:: The problem ::
Please copy out the full listing that follows exactly; no picture belongs in the copy.

Top of Provided information

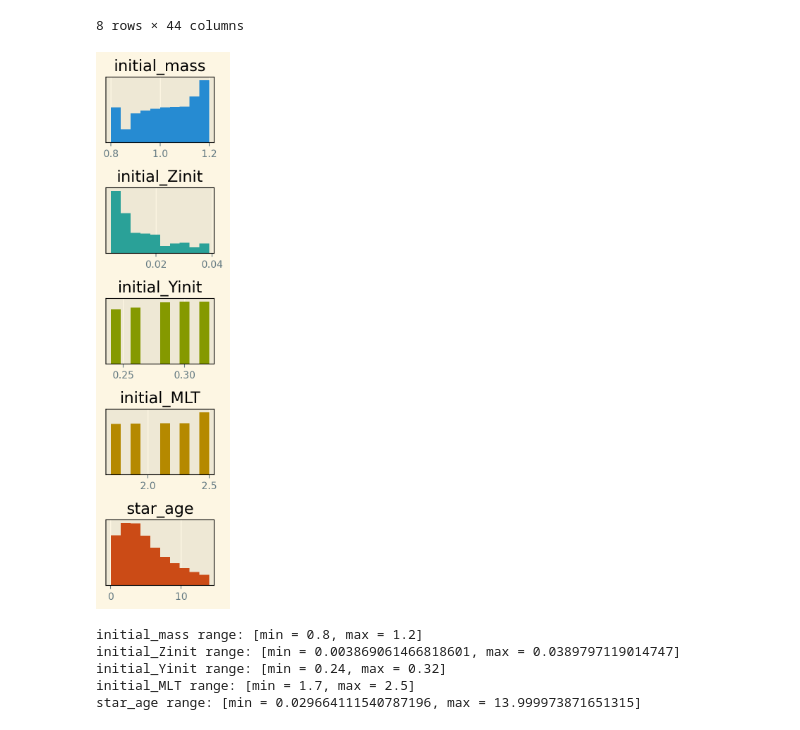
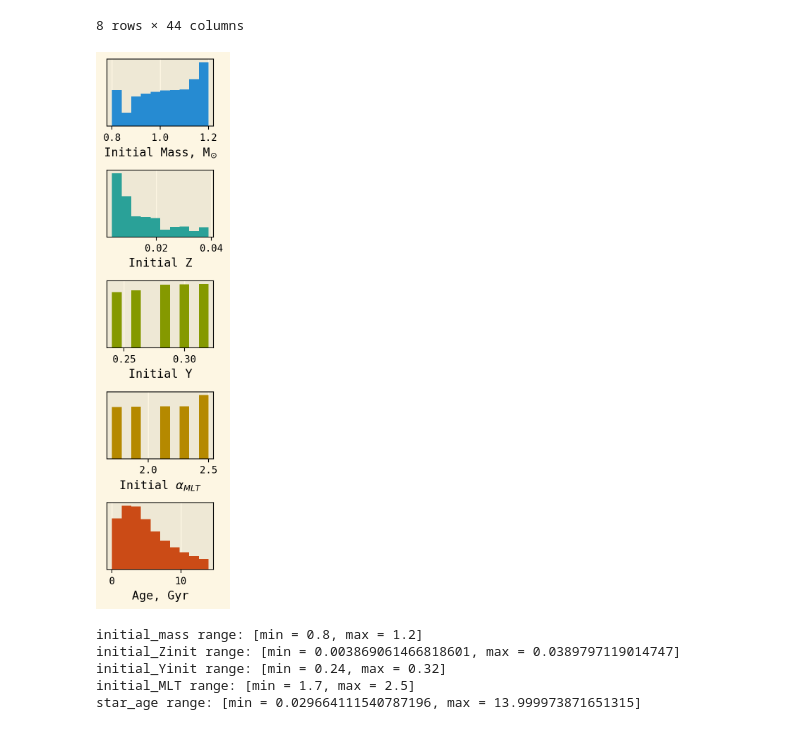
Before and after one commit to ojscutt/ultranest-pitchfork, a Jupyter notebook: tasc_poster_nn.ipynb, the cells around one changed output. Saved outputs shown, nothing was run; the diff lists cells and outputs as text; code cells hidden in the pictures.

```diff
--- a/tasc_poster_nn.ipynb
+++ b/tasc_poster_nn.ipynb
@@ -25,7 +25,11 @@ from cmcrameri import cm
 
 plt.style.use("Solarize_Light2")
 plt.rcParams.update({"axes.edgecolor": "black"})
-
+plt.rcParams.update({"text.color": "black"})
+plt.rcParams.update({"axes.labelcolor": "black"})
+plt.rcParams.update({"xtick.color": "black"})
+plt.rcParams.update({"ytick.color": "black"})
+plt.rcParams.update({"font.family": "monospace"})
 
 # script imports
 from scripts.pitchfuncs_ultra_pca import emulator
@@ -233,30 +308,44 @@ df.describe()
 # %%
 fig, (ax1, ax2, ax3, ax4, ax5) = plt.subplots(5, 1, figsize=(2, 8), dpi=200)
 
 
 def grid_dist(ax, df, label, c):
     ax.hist(df[label], color=c)
     ax.yaxis.set_tick_params(labelleft=False)
     ax.set_yticks([])
-    ax.set_title(label)
+
+    if label == "initial_mass":
+        ax.set_xlabel(r"Initial Mass, M$_{\odot}$")
+
+    elif label == "initial_Zinit":
+        ax.set_xlabel("Initial Z")
+
+    elif label == "initial_Yinit":
+        ax.set_xlabel("Initial Y")
+
+    elif label == "initial_MLT":
+        ax.set_xlabel(r"Initial $\alpha_{MLT}$")
+
+    elif label == "star_age":
+        ax.set_xlabel("Age, Gyr")
 
 
 colours = [colour["color"] for colour in plt.rcParams["axes.prop_cycle"]]
 
 grid_dist(ax1, df, "initial_mass", colours[0])
 
 grid_dist(ax2, df, "initial_Zinit", colours[1])
 
 grid_dist(ax3, df, "initial_Yinit", colours[2])
 
 grid_dist(ax4, df, "initial_MLT", colours[3])
 
 grid_dist(ax5, df, "star_age", colours[4])
 
 plt.tight_layout()
 plt.show()
 # %% [output]
-[figure, old version]
+[figure, new version]
 # %%
 # Network classical output distributions
 df_full = pd.concat(
```
Also changed, not shown: parts of 6 cells of this notebook, 3 other files.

Bottom of Provided information

:: Response to this exercise ::
Before and after one commit to ojscutt/ultranest-pitchfork, a Jupyter notebook: tasc_poster_nn.ipynb, the cells around one changed output. Saved outputs shown, nothing was run; the diff lists cells and outputs as text; code cells hidden in the pictures.

```diff
--- a/tasc_poster_nn.ipynb
+++ b/tasc_poster_nn.ipynb
@@ -25,7 +25,11 @@ from cmcrameri import cm
 
 plt.style.use("Solarize_Light2")
 plt.rcParams.update({"axes.edgecolor": "black"})
-
+plt.rcParams.update({"text.color": "black"})
+plt.rcParams.update({"axes.labelcolor": "black"})
+plt.rcParams.update({"xtick.color": "black"})
+plt.rcParams.update({"ytick.color": "black"})
+plt.rcParams.update({"font.family": "monospace"})
 
 # script imports
 from scripts.pitchfuncs_ultra_pca import emulator
@@ -233,30 +308,44 @@ df.describe()
 # %%
 fig, (ax1, ax2, ax3, ax4, ax5) = plt.subplots(5, 1, figsize=(2, 8), dpi=200)
 
 
 def grid_dist(ax, df, label, c):
     ax.hist(df[label], color=c)
     ax.yaxis.set_tick_params(labelleft=False)
     ax.set_yticks([])
-    ax.set_title(label)
+
+    if label == "initial_mass":
+        ax.set_xlabel(r"Initial Mass, M$_{\odot}$")
+
+    elif label == "initial_Zinit":
+        ax.set_xlabel("Initial Z")
+
+    elif label == "initial_Yinit":
+        ax.set_xlabel("Initial Y")
+
+    elif label == "initial_MLT":
+        ax.set_xlabel(r"Initial $\alpha_{MLT}$")
+
+    elif label == "star_age":
+        ax.set_xlabel("Age, Gyr")
 
 
 colours = [colour["color"] for colour in plt.rcParams["axes.prop_cycle"]]
 
 grid_dist(ax1, df, "initial_mass", colours[0])
 
 grid_dist(ax2, df, "initial_Zinit", colours[1])
 
 grid_dist(ax3, df, "initial_Yinit", colours[2])
 
 grid_dist(ax4, df, "initial_MLT", colours[3])
 
 grid_dist(ax5, df, "star_age", colours[4])
 
 plt.tight_layout()
 plt.show()
 # %% [output]
-[figure, old version]
+[figure, new version]
 # %%
 # Network classical output distributions
 df_full = pd.concat(
```
Also changed, not shown: parts of 6 cells of this notebook, 3 other files.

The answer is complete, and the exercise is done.